This is where I got sneaky.http://xenonray.deviantart.com/art/Midna-Papercraft-Download-354703794
I use the papercraft download, blew up the helmet images to be 24" wide and printed them out. Then I cut to shape, taped the pieces together and used them as the template for my foam.
-Fatigue floor foam - http://www.amazon.com/We-Sell-Mats-Interlocking-Anti-Fatigue/dp/B001EJPGG4/ref=sr_1_1?ie=UTF8&qid=1381070190&sr=8-1&keywords=fatigue+floor+foam
you can get a set of 4 of these from Harbor Freight for about $10. I used 2 sets, I think.
-20 large sticks of hot glue $15
-Heat gun $20
-Soldering Iron $5
-X-acto knives (around 3 blades)
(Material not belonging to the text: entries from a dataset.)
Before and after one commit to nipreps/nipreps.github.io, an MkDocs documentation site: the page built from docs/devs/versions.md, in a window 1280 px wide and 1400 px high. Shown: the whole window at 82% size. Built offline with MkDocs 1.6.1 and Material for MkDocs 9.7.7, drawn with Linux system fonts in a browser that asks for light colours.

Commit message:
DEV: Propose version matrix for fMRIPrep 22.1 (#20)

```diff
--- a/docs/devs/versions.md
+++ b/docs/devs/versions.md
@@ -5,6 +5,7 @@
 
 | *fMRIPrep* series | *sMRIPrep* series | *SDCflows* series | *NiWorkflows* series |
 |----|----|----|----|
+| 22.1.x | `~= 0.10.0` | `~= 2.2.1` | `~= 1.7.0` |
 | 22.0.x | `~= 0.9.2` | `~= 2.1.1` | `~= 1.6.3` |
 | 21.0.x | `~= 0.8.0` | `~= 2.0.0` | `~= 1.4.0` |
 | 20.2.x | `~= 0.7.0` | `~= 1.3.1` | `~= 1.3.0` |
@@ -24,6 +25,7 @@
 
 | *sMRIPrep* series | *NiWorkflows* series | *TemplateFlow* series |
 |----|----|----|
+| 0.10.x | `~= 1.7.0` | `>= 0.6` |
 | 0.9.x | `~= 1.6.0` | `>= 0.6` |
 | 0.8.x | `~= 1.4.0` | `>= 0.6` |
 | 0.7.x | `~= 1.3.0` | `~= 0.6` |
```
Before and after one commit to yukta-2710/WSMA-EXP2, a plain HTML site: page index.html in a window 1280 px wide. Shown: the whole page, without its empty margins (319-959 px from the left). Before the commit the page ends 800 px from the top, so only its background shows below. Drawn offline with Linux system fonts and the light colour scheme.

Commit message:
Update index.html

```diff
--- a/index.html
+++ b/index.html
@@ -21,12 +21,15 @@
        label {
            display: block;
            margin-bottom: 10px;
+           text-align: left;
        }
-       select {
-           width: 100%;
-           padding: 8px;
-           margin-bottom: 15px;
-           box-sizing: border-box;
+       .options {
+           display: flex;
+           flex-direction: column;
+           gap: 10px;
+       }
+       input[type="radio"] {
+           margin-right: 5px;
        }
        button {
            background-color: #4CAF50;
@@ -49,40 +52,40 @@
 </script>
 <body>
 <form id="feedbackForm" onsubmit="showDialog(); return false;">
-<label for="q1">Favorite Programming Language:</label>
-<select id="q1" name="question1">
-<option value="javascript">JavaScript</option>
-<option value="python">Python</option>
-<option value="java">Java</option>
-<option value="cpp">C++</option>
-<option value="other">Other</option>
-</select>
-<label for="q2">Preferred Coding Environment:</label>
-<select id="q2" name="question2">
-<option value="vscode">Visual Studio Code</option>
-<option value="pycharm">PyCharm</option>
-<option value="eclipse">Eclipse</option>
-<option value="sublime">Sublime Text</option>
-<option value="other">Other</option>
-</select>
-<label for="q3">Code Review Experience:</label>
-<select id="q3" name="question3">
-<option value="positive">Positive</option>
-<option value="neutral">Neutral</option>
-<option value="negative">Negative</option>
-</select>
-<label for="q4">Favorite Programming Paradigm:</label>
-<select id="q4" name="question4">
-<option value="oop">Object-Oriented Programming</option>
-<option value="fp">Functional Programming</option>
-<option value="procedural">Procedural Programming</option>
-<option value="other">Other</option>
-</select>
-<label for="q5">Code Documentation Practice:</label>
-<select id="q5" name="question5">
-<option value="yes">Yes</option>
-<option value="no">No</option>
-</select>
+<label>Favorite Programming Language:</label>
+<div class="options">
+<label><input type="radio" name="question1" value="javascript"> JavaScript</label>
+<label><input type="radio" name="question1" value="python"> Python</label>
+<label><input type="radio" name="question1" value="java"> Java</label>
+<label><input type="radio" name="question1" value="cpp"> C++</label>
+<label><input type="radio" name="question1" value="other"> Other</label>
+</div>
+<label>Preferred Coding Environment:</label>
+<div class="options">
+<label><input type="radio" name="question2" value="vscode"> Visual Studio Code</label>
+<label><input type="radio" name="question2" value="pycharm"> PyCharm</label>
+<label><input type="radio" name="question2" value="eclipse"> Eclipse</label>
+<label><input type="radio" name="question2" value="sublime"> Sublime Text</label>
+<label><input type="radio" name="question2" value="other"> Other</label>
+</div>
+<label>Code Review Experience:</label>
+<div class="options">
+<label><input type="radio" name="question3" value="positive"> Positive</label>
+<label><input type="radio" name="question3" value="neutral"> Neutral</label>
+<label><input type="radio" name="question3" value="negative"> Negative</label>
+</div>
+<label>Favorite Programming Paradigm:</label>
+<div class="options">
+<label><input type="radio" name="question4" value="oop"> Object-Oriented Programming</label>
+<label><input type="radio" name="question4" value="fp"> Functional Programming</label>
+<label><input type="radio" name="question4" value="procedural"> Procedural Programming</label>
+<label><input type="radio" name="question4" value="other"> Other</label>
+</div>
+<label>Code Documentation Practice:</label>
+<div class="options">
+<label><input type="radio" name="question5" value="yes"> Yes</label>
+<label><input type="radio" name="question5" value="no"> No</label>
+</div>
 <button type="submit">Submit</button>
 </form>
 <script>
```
-Model Magic - http://www.amazon.com/Crayola-Model-Magic-Mylar-Pouch/dp/B00000J0SM/ref=pd_sim_t_2
- I think i used three 4 oz packs. - around $9-$12 at Michaels
-Floral craft wire, foam - http://www.amazon.com/Luster-Leaf-Rapiclip-Foam-835/dp/B0026WGDYW/ref=sr_1_1?ie=UTF8&qid=1381087602&sr=8-1&keywords=foam+wire
- one pack of this was more than enough. I had lots leftover.
-4 tones of grey spray paint, any type, really, but I used indoor/outdoor matte and metallic
-Silver metallic flake paint, or Silver Rub n' Buff would work too $4
-2/4 sheets of standard craft foam, color doesn't matter. .50 cents
-Black acrylic paint $3
-Mod Podge, matte $8
-Sealer/clear coat - $8
-High temp hot glue gun $15
The helmet is in 3 pieces - the front, slightly curved front piece - 3 layers thick, the bottom half of the crown, 2 layers thick, and the top half of the crown, another 3 layers thick.
I taped the blown up prints to the foam and cut them out, one layer at a time, making the bottom two slightly bigger than the front, since I knew curving it slightly would make for some distortion. Using the very hot glue gun, I quickly put down a base layer of steaming hot glue and pressed the middle layer of foam onto the first one. Because the high heat gun is so much hotter, it will stay liquid longer, and give you time to hold it in a curved shape. After a few minutes, it will form up and hold it's shape. It's only a very slight curve, remember.
Add the third in the same way, then cut off the excess material. Add more glue to the seams and use small clamps as you go, if desired. They aren't necessary, but they can help you work faster.
The crown I build oversized, so the inside is filled with foam padding. If you want something smaller, I would cut the main front printed out piece down to 18" and size down the crown accordingly.
Clamps will be more of a help for the round crown, as well as a large form such as a very thick pipe, to get it circular. you will have to work in stages, wrapping the cut pieces around the previous piece and holding in place while it cools. Fill cracks with more hot glue. If you have any particularly wide cracks, cut a small piece of craft foam and use that to bridge it. On both pieces of the crown, I staggered where the seaming occurred to give a better balance. I cut 2 pieces of foam the same, then cut my printout in half and retaped the previous ends together. The middle piece of foam seams in the front, while the outer pieces seam in the back. This whole assembly process make take a couple of days.
I kept the large print out as a template of where the lines go. Using a hot soldering iron or wood burning tool, I punched shallow holes where the lines go, then removed the printout and connected the lines. USE VENTILATION. AND A MASK.
The thick 'wires' are foam floral wire - it's thicker than the plain green regular wires, and covered in a tube of perfectly circular foam. This stuff will melt when exposed to high heat hot glue, so you can use regular hot glue to attach. The 'snakes' were made with model magic and allowed to dry. The giant 'eye' was made the same way. There are spirals of gently ascending craft foam built on more hot glue on the sides of the lower crown. Some of this part is guess work since the original game model doesn't have all that much dimension, but I knew I wanted it to have more than painted lines.
To save time and money, you are welcome to simply paint the lines rather than construct or melt them.
I started with an overall base layer of black acrylic paint, then dark grey, then random light gray, sprayed from a distance to add to the metallic effect. The snakes I used silver flake on, because they do stand out in graphics, along with the eye in front, and the eye in back.
Before painting, I dug the soldering iron into the bottom of the helmet in a few places to make the broken cracks.
After that, i dry brushed some extra silver flake paint here and there. and painted the burned lines in black. The inside is painted in black, as are some of the other edges around the raised craft foam, around the eyes, and under the rim.
The top 'bumps' of the crown aren't actually supposed to show above the top edge of the front piece, but I wasn't going to cut it apart by the time I realized it wasn't quite right.